BRIEF: Set out each line from the following listing that includes the word "backgroundColor".

SUPPLIED DATA:
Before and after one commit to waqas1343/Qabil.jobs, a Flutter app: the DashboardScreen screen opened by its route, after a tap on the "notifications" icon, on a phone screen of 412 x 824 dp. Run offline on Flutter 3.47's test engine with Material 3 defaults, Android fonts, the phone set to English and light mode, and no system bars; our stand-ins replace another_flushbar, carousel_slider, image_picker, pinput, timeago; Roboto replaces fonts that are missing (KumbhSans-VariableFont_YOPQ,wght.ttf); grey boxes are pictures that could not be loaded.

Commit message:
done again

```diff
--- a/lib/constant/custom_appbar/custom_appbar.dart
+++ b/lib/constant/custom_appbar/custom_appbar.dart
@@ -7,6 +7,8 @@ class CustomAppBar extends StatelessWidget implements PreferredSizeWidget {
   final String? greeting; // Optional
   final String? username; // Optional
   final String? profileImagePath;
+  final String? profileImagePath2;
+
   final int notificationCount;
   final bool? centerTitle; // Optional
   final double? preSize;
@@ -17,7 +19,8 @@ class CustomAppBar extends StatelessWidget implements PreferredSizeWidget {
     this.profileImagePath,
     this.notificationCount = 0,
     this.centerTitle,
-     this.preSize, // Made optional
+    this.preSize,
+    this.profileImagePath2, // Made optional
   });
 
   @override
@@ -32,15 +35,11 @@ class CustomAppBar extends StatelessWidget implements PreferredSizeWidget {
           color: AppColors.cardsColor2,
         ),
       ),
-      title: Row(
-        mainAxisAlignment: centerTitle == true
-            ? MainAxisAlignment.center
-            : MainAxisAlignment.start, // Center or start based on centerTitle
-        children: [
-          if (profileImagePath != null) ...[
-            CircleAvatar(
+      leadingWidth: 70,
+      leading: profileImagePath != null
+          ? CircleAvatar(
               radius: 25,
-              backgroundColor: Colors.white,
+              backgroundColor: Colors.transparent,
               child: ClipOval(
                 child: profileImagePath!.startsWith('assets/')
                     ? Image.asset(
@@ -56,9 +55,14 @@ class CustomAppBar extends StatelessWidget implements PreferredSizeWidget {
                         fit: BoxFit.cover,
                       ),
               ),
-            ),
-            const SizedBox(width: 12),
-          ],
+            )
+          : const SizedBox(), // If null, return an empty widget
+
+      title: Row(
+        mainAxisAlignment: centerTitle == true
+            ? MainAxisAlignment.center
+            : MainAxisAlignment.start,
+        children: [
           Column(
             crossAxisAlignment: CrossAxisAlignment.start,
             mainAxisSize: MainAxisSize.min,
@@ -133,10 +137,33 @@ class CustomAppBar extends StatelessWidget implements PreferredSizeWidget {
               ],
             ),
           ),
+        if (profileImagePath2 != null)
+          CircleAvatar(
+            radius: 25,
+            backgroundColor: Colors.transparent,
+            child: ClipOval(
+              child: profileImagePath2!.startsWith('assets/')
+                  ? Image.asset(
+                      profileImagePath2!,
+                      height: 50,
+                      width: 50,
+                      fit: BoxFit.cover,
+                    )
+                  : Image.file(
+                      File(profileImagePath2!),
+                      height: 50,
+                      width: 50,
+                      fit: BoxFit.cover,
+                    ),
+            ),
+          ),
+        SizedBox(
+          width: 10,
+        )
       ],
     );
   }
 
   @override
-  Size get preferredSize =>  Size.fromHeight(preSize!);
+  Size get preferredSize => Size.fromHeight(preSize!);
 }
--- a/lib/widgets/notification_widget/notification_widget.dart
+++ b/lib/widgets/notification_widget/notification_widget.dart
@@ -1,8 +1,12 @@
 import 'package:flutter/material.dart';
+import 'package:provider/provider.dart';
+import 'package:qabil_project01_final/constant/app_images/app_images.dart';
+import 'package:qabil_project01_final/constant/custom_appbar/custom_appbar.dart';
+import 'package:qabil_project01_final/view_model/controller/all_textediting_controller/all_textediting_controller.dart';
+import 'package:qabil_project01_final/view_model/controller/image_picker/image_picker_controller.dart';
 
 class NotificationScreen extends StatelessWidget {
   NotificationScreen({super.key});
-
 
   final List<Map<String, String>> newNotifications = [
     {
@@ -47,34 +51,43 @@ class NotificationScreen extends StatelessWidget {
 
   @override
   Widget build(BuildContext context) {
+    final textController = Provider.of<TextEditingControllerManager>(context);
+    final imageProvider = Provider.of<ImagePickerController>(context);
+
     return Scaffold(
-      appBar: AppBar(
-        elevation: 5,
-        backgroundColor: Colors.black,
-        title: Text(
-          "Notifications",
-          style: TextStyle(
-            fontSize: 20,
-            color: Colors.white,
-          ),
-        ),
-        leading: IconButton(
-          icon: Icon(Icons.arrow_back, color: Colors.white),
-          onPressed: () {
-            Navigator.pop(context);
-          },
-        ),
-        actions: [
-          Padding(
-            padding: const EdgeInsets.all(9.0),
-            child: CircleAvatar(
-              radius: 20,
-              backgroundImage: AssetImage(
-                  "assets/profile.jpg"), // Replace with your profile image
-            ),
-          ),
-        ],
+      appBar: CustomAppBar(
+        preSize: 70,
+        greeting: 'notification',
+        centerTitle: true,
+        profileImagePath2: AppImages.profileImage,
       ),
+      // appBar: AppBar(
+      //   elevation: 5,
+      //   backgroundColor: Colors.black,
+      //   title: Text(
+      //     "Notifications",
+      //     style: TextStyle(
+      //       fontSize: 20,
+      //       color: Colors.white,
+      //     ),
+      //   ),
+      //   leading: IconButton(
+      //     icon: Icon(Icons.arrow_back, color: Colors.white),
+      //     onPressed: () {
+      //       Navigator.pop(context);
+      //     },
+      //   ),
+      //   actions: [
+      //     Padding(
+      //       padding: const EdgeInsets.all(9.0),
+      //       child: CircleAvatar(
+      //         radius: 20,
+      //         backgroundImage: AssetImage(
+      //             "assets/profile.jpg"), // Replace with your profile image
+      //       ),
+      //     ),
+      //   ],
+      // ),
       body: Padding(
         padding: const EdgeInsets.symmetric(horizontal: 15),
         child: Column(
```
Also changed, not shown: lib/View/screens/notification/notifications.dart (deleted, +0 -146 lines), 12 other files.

FINAL ANSWER:
-              backgroundColor: Colors.white,
+              backgroundColor: Colors.transparent,
+            backgroundColor: Colors.transparent,
-        backgroundColor: Colors.black,
+      //   backgroundColor: Colors.black,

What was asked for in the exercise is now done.